A Richard and Judy bookclub favourite, Goodreads historical category winner, The New York Times bestseller, Soon to be a major film starring Michael Fassbender and Alice Vikander. "Extraordinary and heartrending". (MARKUS ZUSAK, author of The Book Thief). A boat washes up on the shore of a remote lighthouse keeper's island.
It holds a dead man - and a crying baby. The only two islanders, Tom and his wife Izzy, are about to make a devastating decision.
They break the rules and follow their hearts. What happens next will break yours. "A moving tale ...prepare to weep". (New York Times). "Unforgettable". (Guardian).
- Format: Paperback
- Pages: 464 pages, map
- Publisher: Transworld Publishers Ltd
- Publication Date: 09/05/2013
- Category: Modern & contemporary fiction (post c 1945)
- ISBN: 9780552778473
- Paperback from £7.09
Showing 1 - 2 of 2 reviews.
Review by AnglersRest
Over recent years I have read several books that have all won prestigious book prizes. With many of them I have wondered just what the hype was all about, or was I being a complete philistine and missing the point, or not reading deep enough.Then about two weeks ago a librarian and member of my book group presented me with my reserved copy of the Devon libraries summer read; The Light Between Oceans.I started reading over the weekend and feel very tired today as I was awake finishing this book into the early hours.The scene of the story is set when Tom, a decelerated war hero from the First World War returns to Australia and is given the chance to work temporarily at a lighthouse situated off the Australian coast, on a fictitious island called Janus.Tom is ready for the peace and quiet of island living.Coming to terms with his war time terrors and survivors guilt he sets about living for months on the island, where the methodical process of keeping the lighthouse functioning becomes his anchor.On a period of leave a few months later he reacquaints himself with a local girl from the shore and they spend much time together, and eventually the decision is made, Tom will marry Isabel.It is during their time on the island that they encounter a rowing boat upon the rugged coast line of the island.
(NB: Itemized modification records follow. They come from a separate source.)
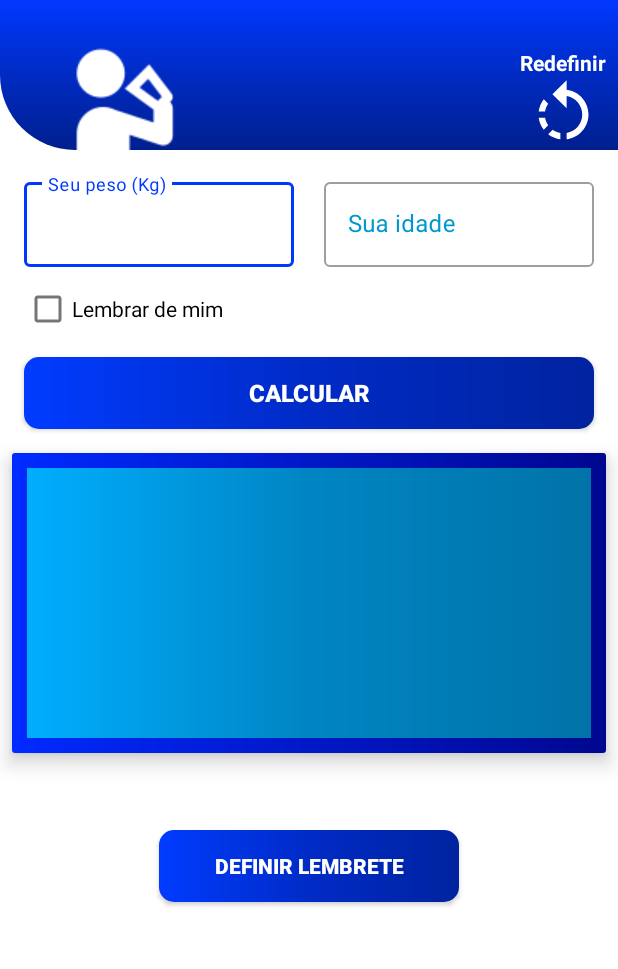
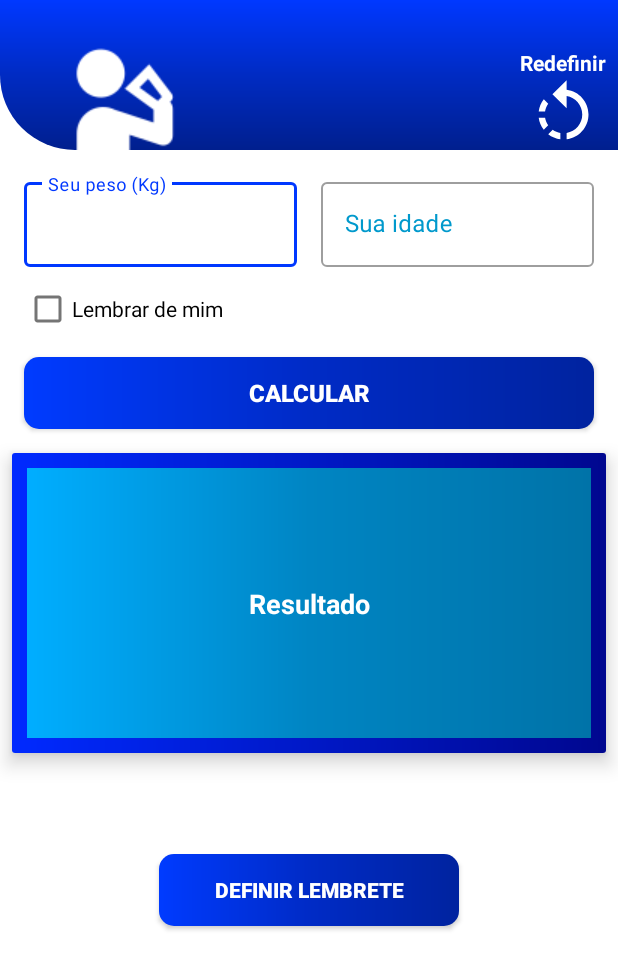
Before and after one commit to Fells778/app-lembrar-de-beber-agua, an Android app: the layout activity_main.xml on its own in the app's theme, with its tools: preview values and no code run, on a phone screen of 412 x 824 dp. Shown: the top 969 px of the screen. Run offline under Robolectric (Android 15) with nearby library versions, the phone set to English and light mode, and no system bars.

Commit message:
feat: add do dataStore  e alterações no layout

```diff
--- a/app/src/main/java/com/example/lembrardebeberagua/helpers/Mask.kt
+++ b/app/src/main/java/com/example/lembrardebeberagua/helpers/Mask.kt
@@ -10,7 +10,7 @@ object Mask {
     const val FORMAT_CEP = "#####-####"
     const val FORMAT_DATE = "##/##/####"
     const val FORMAT_HOUR = "##:##"
-    const val FORMAT_WEIGHT = "##,##"
+    const val FORMAT_WEIGHT = "##.##"
 
     fun mask(ediTxt: EditText, mask: String): TextWatcher {
         return object : TextWatcher {
--- a/app/src/main/res/layout/activity_main.xml
+++ b/app/src/main/res/layout/activity_main.xml
@@ -58,12 +58,14 @@
             <com.google.android.material.textfield.TextInputLayout
                 android:id="@+id/textInputLayout"
                 style="@style/Widget.MaterialComponents.TextInputLayout.OutlinedBox"
-                android:layout_width="180dp"
+                android:layout_width="0dp"
                 android:layout_height="wrap_content"
                 android:layout_marginStart="16dp"
                 android:layout_marginTop="16dp"
+                android:layout_marginEnd="8dp"
                 android:hint="@string/text_your_weight"
                 android:textColorHint="@android:color/holo_blue_dark"
+                app:layout_constraintEnd_toStartOf="@+id/guideline2"
                 app:layout_constraintStart_toStartOf="@+id/view"
                 app:layout_constraintTop_toBottomOf="@+id/view">
 
@@ -81,13 +83,15 @@
             <com.google.android.material.textfield.TextInputLayout
                 android:id="@+id/textInputLayout2"
                 style="@style/Widget.MaterialComponents.TextInputLayout.OutlinedBox"
-                android:layout_width="180dp"
+                android:layout_width="0dp"
                 android:layout_height="0dp"
+                android:layout_marginStart="8dp"
                 android:layout_marginEnd="16dp"
                 android:hint="@string/text_your_age"
                 android:textColorHint="@android:color/holo_blue_dark"
                 app:layout_constraintBottom_toBottomOf="@+id/textInputLayout"
                 app:layout_constraintEnd_toEndOf="@+id/view"
+                app:layout_constraintStart_toStartOf="@+id/guideline2"
                 app:layout_constraintTop_toTopOf="@+id/textInputLayout">
 
                 <com.google.android.material.textfield.TextInputEditText
@@ -131,22 +135,39 @@
                 android:layout_marginStart="8dp"
                 android:layout_marginTop="16dp"
                 android:layout_marginEnd="8dp"
+                android:visibility="visible"
                 app:cardElevation="8dp"
                 app:layout_constraintEnd_toEndOf="parent"
                 app:layout_constraintStart_toStartOf="parent"
                 app:layout_constraintTop_toBottomOf="@+id/button_calc">
 
-                <LinearLayout
+                <androidx.constraintlayout.widget.ConstraintLayout
                     android:layout_width="match_parent"
                     android:layout_height="match_parent"
-                    android:background="@drawable/custom_result"
-                    android:orientation="horizontal">
+                    android:background="@drawable/custom_result">
+
+                    <TextView
+                        android:id="@+id/textView_messae_result"
+                        android:layout_width="wrap_content"
+                        android:layout_height="wrap_content"
+                        android:text="@string/text_result"
+                        android:textColor="@color/white"
+                        android:textSize="18sp"
+                        android:textStyle="bold"
+                        app:layout_constraintBottom_toBottomOf="parent"
+                        app:layout_constraintEnd_toEndOf="@+id/constraint_layout_result"
+                        app:layout_constraintStart_toStartOf="parent"
+                        app:layout_constraintTop_toTopOf="parent" />
 
                     <androidx.constraintlayout.widget.ConstraintLayout
                         android:id="@+id/constraint_layout_result"
                         android:layout_width="match_parent"
                         android:layout_height="match_parent"
-                        android:visibility="invisible">
+                        android:visibility="invisible"
+                        app:layout_constraintBottom_toBottomOf="parent"
+                        app:layout_constraintEnd_toEndOf="parent"
+                        app:layout_constraintStart_toStartOf="parent"
+                        app:layout_constraintTop_toTopOf="parent">
 
                         <View
                             android:id="@+id/view2"
@@ -154,7 +175,7 @@
                             android:layout_height="wrap_content"
                             app:layout_constraintBottom_toBottomOf="parent"
                             app:layout_constraintEnd_toEndOf="parent"
-                            app:layout_constraintHorizontal_bias="1.0"
+                            app:layout_constraintHorizontal_bias="0.0"
                             app:layout_constraintStart_toStartOf="parent"
                             app:layout_constraintTop_toBottomOf="@+id/textView_result"
                             app:layout_constraintVertical_bias="1.0" />
@@ -177,11 +198,11 @@
                             android:layout_width="50dp"
                             android:layout_height="50dp"
                             android:layout_marginTop="16dp"
+                            android:contentDescription="@string/legend_reset_image"
                             app:layout_constraintEnd_toEndOf="parent"
                             app:layout_constraintStart_toEndOf="@+id/divider"
                             app:layout_constraintTop_toTopOf="@+id/divider"
-                            app:srcCompat="@drawable/icons8_plastic_bottle_100"
-                            android:contentDescription="@string/legend_reset_image"/>
+                            app:srcCompat="@drawable/icons8_plastic_bottle_100" />
 
                         <TextView
                             android:id="@+id/textView_bottle"
@@ -203,11 +224,11 @@
                             android:layout_width="50dp"
                             android:layout_height="50dp"
                             android:layout_marginTop="16dp"
+                            android:contentDescription="@string/legend_reset_image"
                             app:layout_constraintEnd_toStartOf="@+id/divider"
                             app:layout_constraintStart_toStartOf="@+id/view2"
                             app:layout_constraintTop_toTopOf="@+id/divider"
-                            app:srcCompat="@drawable/icons8_sparkling_water_100"
-                            android:contentDescription="@string/legend_reset_image"/>
+                            app:srcCompat="@drawable/icons8_sparkling_water_100" />
 
                         <View
                             android:id="@+id/divider"
@@ -237,15 +258,17 @@
                             app:layout_constraintTop_toBottomOf="@+id/imageView3" />
 
                     </androidx.constraintlayout.widget.ConstraintLayout>
-                </LinearLayout>
+                </androidx.constraintlayout.widget.ConstraintLayout>
 
             </androidx.cardview.widget.CardView>
 
             <TextView
                 android:id="@+id/textView_you_need_to_ingest"
-                android:layout_width="wrap_content"
+                android:layout_width="0dp"
                 android:layout_height="wrap_content"
+                android:layout_marginStart="8dp"
                 android:layout_marginTop="16dp"
+                android:layout_marginEnd="8dp"
                 android:fontFamily="sans-serif-medium"
                 android:text="@string/text_you_need_to_ingest"
                 android:textAlignment="center"
@@ -256,25 +279,12 @@
                 app:layout_constraintStart_toStartOf="@+id/cardView"
                 app:layout_constraintTop_toBottomOf="@+id/cardView" />
 
-            <TextView
-                android:id="@+id/textView_llt_result"
-                android:layout_width="wrap_content"
-                android:layout_height="wrap_content"
-                android:layout_marginStart="4dp"
-                android:fontFamily="sans-serif-medium"
-                android:text="@string/text_lt"
-                android:textColor="@color/black"
-                android:textSize="14sp"
-                android:visibility="invisible"
-                app:layout_constraintStart_toEndOf="@+id/textView_you_need_to_ingest"
-                app:layout_constraintTop_toTopOf="@+id/textView_you_need_to_ingest" />
-
             <androidx.appcompat.widget.AppCompatButton
                 android:id="@+id/button_alarm"
                 android:layout_width="200dp"
                 android:layout_height="wrap_content"
                 android:layout_marginStart="16dp"
-                android:layout_marginTop="16dp"
+                android:layout_marginTop="32dp"
                 android:layout_marginEnd="16dp"
                 android:layout_marginBottom="8dp"
                 android:background="@drawable/custom_button"
@@ -284,7 +294,14 @@
                 app:layout_constraintBottom_toBottomOf="parent"
                 app:layout_constraintEnd_toEndOf="parent"
                 app:layout_constraintStart_toStartOf="parent"
-                app:layout_constraintTop_toBottomOf="@+id/textView_llt_result" />
+                app:layout_constraintTop_toBottomOf="@+id/textView_you_need_to_ingest" />
+
+            <androidx.constraintlayout.widget.Guideline
+                android:id="@+id/guideline2"
+                android:layout_width="wrap_content"
+                android:layout_height="wrap_content"
+                android:orientation="vertical"
+                app:layout_constraintGuide_percent="0.50" />
 
         </androidx.constraintlayout.widget.ConstraintLayout>
     </ScrollView>
--- a/app/src/main/res/values/strings.xml
+++ b/app/src/main/res/values/strings.xml
@@ -1,6 +1,6 @@
 <resources>
     <string name="app_name">LembrarDeBeberAgua</string>
-
+    <!-- Strings from Activity -->
     <string name="empty_field">Campo vazio</string>
     <string name="text_remember_me">Lembrar de mim</string>
     <string name="text_your_name">Seu nome (opcional)</string>
@@ -8,8 +8,10 @@
     <string name="text_your_age">Sua idade</string>
     <string name="text_your_weight">Seu peso (Kg)</string>
     <string name="text_reset">Redefinir</string>
+    <string name="text_result">Resultado</string>
     <string name="text_remember">Lembrar</string>
     <string name="text_you_need_to_ingest">O seu consumo ideal é:</string>
+    <string name="text_about"> O seu consumo é de:</string>
     <string name="text_alert">Definir lembrete</string>
     <string name="text_lt">Litros</string>
     <string name="text_calc">Calcular</string>
@@ -19,8 +21,7 @@
     <string name="text_ingest_bottle">garrafinha de 500ml</string>
     <string name="text_ingest_glass">copos de 250ml</string>
     <string name="text_loading">Carregando...</string>
-
-    <!-- Strings from Activity -->
     <string name="fill_in_the_fields">Preencha os campos acima</string>
+    <string name="field_weight">Por favor informe seu peso por completo</string>
 
 </resources>
```
Also changed, not shown: app/build.gradle (+19 -0 lines), app/src/main/java/com/example/lembrardebeberagua/MainActivity.kt (+45 -2 lines), app/src/main/java/com/example/lembrardebeberagua/datastore/DataStore.kt (+36 -1 lines), app/src/main/java/com/example/lembrardebeberagua/helpers/EmptyFields.kt (+9 -0 lines), app/src/main/java/com/example/lembrardebeberagua/model/ViewModelMain.kt (+6 -3 lines).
The inhabitants are a dead man and a young, breathing baby. Isabel has had numerous miscarriages and this seems to her to be divine intervention. A baby for them to love and care for.Tom struggles between duty to the procedural issues of the lighthouse, to his wife and to his own happiness. Ultimately Tom's struggle with his own conscience and doing the right thing tears his and Isabel's life apart, but once the wheels have started to turn there is no going back.This was a beautiful book, with a lovely well researched story. There is much more that I could share with you, but I won't. Locate a copy and read it! For me this has the wow factor that many of the books that win prestigious book prizes lack. The book not only was well researched, but delivered a moral and ethical dilemma and as I turned the pages I wondered what I would have done in Isabel and Tom's shoes.
Review by Helenliz
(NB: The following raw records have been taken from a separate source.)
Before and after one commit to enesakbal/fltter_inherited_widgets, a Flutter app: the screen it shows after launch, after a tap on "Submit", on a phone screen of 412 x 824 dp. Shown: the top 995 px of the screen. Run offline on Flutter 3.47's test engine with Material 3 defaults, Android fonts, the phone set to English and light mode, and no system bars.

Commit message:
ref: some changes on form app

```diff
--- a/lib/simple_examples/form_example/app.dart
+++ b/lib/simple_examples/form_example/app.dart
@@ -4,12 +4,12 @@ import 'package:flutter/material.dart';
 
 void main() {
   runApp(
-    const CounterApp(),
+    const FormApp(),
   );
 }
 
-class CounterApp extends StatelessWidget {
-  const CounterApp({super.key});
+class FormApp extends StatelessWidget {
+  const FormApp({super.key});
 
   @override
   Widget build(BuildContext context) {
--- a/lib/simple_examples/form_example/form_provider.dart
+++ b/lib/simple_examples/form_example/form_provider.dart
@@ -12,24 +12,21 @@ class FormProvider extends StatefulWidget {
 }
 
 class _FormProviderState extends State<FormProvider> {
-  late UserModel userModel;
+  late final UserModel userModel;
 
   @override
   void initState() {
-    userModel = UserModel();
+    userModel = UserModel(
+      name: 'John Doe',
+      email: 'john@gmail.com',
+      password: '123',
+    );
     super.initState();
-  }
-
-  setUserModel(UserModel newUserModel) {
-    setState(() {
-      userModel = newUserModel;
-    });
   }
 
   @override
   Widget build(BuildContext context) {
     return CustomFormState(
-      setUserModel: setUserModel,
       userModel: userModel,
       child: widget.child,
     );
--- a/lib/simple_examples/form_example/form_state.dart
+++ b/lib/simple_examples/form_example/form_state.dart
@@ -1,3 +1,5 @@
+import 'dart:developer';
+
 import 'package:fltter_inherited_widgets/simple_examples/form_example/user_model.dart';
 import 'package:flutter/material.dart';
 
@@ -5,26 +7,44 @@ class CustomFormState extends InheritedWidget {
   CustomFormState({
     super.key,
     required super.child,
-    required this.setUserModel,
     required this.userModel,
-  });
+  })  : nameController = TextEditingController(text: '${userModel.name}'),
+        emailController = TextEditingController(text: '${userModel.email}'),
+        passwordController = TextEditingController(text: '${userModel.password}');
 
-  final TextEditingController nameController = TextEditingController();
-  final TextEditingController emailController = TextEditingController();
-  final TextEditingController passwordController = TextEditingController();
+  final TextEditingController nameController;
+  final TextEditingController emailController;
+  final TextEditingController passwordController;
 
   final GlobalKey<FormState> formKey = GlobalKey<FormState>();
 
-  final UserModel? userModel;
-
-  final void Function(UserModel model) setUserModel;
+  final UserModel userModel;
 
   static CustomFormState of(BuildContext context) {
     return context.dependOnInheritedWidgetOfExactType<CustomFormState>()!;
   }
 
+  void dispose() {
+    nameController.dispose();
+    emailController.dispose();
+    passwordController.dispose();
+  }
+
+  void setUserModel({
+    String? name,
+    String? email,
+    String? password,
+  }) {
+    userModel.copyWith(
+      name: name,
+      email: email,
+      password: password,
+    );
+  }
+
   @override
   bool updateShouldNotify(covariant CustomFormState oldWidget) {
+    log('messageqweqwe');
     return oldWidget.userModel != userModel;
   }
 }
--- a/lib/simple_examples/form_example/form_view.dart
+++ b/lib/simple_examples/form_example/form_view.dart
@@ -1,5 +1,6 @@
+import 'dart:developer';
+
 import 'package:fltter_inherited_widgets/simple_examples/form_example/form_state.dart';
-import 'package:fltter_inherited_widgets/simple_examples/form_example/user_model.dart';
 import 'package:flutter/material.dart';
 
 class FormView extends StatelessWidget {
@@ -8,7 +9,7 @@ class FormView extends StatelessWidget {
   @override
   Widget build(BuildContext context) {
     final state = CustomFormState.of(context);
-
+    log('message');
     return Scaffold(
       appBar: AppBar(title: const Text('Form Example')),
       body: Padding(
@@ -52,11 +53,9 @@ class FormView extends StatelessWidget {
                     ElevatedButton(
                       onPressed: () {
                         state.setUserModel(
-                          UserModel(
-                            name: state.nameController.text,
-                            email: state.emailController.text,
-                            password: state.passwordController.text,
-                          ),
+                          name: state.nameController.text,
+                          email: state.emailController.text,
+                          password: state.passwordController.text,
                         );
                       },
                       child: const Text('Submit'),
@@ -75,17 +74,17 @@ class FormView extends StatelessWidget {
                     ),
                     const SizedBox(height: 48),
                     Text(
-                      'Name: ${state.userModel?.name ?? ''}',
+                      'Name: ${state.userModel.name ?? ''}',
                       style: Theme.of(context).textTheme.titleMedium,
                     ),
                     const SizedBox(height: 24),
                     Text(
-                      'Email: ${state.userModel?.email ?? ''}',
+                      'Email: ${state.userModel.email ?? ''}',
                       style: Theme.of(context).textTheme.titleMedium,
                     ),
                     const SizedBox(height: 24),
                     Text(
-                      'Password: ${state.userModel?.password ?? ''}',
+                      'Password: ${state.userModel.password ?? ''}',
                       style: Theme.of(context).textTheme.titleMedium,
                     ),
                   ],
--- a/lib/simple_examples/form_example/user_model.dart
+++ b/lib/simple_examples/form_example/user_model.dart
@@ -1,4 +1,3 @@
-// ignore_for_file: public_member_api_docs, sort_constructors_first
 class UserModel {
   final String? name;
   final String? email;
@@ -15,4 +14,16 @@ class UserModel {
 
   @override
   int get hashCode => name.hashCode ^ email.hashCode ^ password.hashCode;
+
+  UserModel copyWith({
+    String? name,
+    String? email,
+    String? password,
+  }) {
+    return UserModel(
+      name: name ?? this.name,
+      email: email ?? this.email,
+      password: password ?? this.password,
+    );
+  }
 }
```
I listened to this on audiobook read by the softly spoken Antipodean Noah Taylor. And very nice he was to listen to. The was also helped by the beautiful prose being read. Although it might not be the wisest selection for listening to while driving, as the last disk has the tears a-flowing. Set in the 20s, this tells of Tom, a veteran of the trenches who returns to Australia and spends the next few years trying to escape people and the world. he ends up as a lighthouse keeper and eventually finds his way the the most remote of postings - Janus rock. This is situated at the confluence of the Southern & Indian Oceans and is miles from the coast. It also happens to be the last point of Australia Tom saw on his voyage to the horror of WW1.He meets and marries Isabel, a girl in the port nearest Janus and through her starts to loosen that tight knot inside him. Then comes the miscarriages she suffers and when a boat washes up with a dead man and a child on board, they take her in and keep her. How this all unravels (and it does) is not pretty. It's heartbreaking - and I'm not at all the nurturing type. The pain that this action inflicts on Isabel & Tom, the child, the town, the extended family it all just gets more and more raw as the finale approaches. I liked that fact that you don;t get all of the information in time order. Information about Tom's family and upbringing are scattered in as the book progresses. Isabel's state of mind becomes clearer later, as do Tom's reasons for changing his mind about rhe child. The ending is set some 20+ years later and is bittersweet. But it at least escapes meing mawkish and all happy-ever-after. Satisfying might be the best description.This is beautifully written, and is a really great exploration of a life and the impact that a single action can have on those we don;t even know. I'm giving this 4.5 starts - it may have made 5 had I read it and it could have had my full attention - especially the end.